Pupienus and Balbienus reigned A. D. 238, but disagreeing between themselves, they were both slain by the soldiers. After the murder, the soldiers, passing along the street, met
Gordian, whom they declared emperor on the spot. A. D. 238. He was a youth of 16 years of age, and of good dispositions and abilities. The army, however, soon began to be dissatisfied, and their complaints were artificially fomented by one Philip an Arabian. Philip succeeded in having himself associated in the empire with Gordian; and when he found his authority sufficiently strong, he ordered Gordian to be slain.
Philip then became emperor, and associated his son with him, A. D. 243, a boy of six years of age. The army, however, soon revolted in favor of Decius Julianus, his general, when Philip was put to death, and
Decius became emperor A. D. 248. He was a man of talent and moderation, and seemed for a time, to retard the fall of the empire. He was killed, after a reign of two years and a half, by an ambuscade of the enemy. He was a furious persecutor of the Christians.
Gallus, who had betrayed the Roman army, had sufficient address to get himself proclaimed emperor, A. D. 251. He was the first that agreed to pay an annual tribute to the Goths to induce them to cease from disturbing the empire. Gallus wished for relief from foreign enemies, that he might give himself up to indulgence. Meanwhile, however, he permitted the Pagans to wreak their malice on the Christians, who were becoming very numerous. A pestilence raged throughout the empire with great fury in his reign. At length his general Emilianus revolted from him, and Gallus and his son were slain in the battle that ensued. The senate refused to acknowledge Æmilianus, and an army that was stationed near the Alps chose
Valerian, their commander, to succeed to the throne A. D. 253. He seemed to set about. reforming the state with vigour, but the Persians invading Syria, Valerian was taken prisoner, and suffered an imprisonment of seven years, in which he was treated with every indignity. When Valerian was taken prisoner,

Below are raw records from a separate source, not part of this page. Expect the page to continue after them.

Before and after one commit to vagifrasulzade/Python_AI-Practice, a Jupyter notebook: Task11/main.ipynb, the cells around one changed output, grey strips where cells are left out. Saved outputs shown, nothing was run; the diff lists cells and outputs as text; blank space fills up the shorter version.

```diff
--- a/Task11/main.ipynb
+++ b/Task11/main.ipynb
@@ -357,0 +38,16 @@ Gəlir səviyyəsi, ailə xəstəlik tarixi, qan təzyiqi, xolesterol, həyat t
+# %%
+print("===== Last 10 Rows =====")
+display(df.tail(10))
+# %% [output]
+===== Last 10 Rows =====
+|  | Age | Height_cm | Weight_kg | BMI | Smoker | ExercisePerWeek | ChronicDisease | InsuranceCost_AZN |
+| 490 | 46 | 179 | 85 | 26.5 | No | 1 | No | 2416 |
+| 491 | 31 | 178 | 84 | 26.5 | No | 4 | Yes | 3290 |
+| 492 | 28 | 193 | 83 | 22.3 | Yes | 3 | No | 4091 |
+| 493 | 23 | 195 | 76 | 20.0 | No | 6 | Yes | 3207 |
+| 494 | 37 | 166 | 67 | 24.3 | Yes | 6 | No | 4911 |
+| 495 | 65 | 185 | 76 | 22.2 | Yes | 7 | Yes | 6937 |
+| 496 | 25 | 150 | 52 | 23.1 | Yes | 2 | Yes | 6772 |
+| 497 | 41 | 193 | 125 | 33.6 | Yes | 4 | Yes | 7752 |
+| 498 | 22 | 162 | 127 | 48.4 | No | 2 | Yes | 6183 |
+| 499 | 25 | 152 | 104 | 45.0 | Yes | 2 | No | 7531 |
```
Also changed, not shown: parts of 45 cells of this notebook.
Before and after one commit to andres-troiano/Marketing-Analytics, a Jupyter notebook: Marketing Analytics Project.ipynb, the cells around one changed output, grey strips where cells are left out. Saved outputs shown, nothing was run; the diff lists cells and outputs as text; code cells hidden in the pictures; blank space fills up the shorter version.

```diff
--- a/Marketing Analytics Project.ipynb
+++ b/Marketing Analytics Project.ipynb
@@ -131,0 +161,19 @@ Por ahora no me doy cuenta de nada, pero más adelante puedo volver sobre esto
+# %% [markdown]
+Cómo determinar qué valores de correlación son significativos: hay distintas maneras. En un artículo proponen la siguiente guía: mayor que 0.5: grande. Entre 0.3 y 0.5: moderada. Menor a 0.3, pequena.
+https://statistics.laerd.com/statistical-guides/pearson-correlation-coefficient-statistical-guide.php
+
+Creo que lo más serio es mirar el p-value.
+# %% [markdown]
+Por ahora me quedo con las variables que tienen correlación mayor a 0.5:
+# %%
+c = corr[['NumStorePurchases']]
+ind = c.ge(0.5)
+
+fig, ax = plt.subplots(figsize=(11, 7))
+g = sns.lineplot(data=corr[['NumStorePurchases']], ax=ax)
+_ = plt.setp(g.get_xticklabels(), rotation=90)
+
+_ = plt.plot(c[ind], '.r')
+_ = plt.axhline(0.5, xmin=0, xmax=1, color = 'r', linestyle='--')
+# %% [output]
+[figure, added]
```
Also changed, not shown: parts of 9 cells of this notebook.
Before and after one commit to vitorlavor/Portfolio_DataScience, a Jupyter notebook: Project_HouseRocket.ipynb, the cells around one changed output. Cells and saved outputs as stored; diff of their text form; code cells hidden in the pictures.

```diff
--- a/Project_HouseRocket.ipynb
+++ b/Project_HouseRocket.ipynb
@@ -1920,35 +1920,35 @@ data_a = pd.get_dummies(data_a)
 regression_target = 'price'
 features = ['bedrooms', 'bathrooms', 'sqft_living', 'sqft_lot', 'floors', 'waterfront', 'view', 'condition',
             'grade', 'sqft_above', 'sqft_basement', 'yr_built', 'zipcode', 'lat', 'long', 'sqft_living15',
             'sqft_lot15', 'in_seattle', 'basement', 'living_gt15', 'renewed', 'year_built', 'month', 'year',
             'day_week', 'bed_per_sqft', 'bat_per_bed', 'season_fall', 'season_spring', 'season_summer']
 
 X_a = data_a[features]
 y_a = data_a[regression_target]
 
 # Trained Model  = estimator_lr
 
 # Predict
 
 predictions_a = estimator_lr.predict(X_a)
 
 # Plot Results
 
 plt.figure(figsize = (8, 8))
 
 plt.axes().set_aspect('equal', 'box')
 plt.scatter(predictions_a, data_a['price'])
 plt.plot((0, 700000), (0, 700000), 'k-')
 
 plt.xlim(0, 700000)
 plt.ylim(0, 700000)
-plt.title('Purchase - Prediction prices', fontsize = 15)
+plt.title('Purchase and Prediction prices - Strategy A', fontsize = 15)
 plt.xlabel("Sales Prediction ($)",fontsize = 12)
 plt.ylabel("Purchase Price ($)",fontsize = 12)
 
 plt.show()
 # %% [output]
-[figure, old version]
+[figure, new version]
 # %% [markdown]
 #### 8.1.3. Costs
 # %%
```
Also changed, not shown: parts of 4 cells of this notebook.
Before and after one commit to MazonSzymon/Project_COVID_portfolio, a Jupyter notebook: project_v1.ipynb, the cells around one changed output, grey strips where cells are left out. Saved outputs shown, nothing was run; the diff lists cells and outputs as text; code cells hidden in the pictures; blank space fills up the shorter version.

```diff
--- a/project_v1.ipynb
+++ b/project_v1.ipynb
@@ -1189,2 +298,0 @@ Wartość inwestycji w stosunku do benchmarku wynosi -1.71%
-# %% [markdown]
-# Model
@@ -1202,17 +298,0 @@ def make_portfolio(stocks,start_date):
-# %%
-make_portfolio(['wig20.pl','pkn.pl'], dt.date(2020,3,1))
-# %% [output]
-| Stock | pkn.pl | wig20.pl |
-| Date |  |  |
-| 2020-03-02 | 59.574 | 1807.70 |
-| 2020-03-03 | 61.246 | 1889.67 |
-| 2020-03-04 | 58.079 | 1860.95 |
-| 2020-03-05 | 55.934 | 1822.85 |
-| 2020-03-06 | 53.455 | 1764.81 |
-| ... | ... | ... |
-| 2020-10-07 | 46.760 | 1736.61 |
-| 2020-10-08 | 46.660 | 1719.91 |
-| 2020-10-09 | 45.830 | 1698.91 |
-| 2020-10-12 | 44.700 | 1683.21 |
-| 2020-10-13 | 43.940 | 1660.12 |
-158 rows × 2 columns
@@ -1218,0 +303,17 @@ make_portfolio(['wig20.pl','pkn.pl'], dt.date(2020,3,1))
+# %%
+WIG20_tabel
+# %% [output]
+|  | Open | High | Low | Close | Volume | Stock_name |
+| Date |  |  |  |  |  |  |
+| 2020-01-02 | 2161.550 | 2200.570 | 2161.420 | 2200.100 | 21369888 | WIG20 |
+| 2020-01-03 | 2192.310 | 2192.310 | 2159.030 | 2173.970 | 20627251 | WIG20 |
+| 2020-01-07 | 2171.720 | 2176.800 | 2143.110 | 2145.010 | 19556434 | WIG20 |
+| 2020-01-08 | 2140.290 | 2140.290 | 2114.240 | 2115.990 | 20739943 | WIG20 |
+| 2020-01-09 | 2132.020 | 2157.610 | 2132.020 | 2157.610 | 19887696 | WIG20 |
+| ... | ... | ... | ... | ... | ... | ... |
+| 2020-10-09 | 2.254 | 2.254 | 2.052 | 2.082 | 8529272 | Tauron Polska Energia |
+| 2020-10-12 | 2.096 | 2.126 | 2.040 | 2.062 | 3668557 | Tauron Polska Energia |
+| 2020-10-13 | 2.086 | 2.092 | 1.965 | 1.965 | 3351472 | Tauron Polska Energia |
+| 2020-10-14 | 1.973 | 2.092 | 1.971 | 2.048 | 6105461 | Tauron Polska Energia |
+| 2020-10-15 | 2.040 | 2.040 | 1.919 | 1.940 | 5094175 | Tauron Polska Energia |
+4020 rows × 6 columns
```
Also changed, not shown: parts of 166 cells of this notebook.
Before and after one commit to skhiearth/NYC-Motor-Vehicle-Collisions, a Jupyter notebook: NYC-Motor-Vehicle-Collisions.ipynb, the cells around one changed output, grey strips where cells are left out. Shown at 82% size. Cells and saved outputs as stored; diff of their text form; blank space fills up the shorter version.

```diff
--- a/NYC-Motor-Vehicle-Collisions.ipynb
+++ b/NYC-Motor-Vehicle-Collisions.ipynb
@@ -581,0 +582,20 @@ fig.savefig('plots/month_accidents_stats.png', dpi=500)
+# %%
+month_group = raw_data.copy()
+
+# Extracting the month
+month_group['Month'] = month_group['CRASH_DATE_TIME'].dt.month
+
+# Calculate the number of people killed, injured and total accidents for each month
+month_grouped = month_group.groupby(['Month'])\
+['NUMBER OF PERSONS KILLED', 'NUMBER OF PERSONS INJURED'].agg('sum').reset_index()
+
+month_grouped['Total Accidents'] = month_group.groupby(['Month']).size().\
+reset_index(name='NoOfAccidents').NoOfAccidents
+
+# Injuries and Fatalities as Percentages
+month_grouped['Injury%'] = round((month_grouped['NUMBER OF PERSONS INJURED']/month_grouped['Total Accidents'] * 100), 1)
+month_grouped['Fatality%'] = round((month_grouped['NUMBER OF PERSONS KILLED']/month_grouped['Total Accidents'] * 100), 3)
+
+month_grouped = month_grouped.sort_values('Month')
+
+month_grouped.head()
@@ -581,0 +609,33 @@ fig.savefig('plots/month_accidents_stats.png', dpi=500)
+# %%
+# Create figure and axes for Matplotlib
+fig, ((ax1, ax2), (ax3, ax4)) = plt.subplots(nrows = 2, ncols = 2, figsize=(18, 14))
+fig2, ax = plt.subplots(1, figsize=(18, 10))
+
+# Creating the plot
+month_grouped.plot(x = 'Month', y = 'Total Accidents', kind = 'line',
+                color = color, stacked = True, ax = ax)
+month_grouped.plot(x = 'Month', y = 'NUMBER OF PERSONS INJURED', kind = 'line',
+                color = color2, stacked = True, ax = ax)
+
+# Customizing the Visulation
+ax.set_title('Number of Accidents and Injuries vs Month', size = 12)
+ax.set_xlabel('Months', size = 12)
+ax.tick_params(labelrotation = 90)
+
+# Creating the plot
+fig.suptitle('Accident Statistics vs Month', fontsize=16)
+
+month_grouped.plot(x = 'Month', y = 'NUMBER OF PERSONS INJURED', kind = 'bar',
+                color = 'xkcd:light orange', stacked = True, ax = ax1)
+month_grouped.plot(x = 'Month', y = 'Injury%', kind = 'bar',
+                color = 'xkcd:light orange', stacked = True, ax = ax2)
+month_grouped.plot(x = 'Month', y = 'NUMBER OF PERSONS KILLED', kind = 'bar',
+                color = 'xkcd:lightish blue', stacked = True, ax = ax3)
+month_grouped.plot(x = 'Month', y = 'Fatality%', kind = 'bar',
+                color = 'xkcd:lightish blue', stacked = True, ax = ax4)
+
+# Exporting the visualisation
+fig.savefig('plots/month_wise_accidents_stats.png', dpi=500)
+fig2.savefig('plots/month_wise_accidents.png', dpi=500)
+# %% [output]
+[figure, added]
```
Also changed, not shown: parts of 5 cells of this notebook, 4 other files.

Gallienus his son proposed to revenge the insult, and was chosen emperor, A. D. 259. But it soon appeared that he was more intent on the indulgences than the labours of royalty; and set himself down to a life of ease and luxury. At this time, there were no less than 30 competitors for the throne, who are sometimes absurdly called the 30 tyrants, in reference to the Athenian rulers after the Peloponnesian war. One of these aspirants to the throne had taken possession of Milan. Gallienus was obliged to march against him, but was slain during the expedition, by his own soldiers.
Flavius Claudius was named to succeed him, A. D.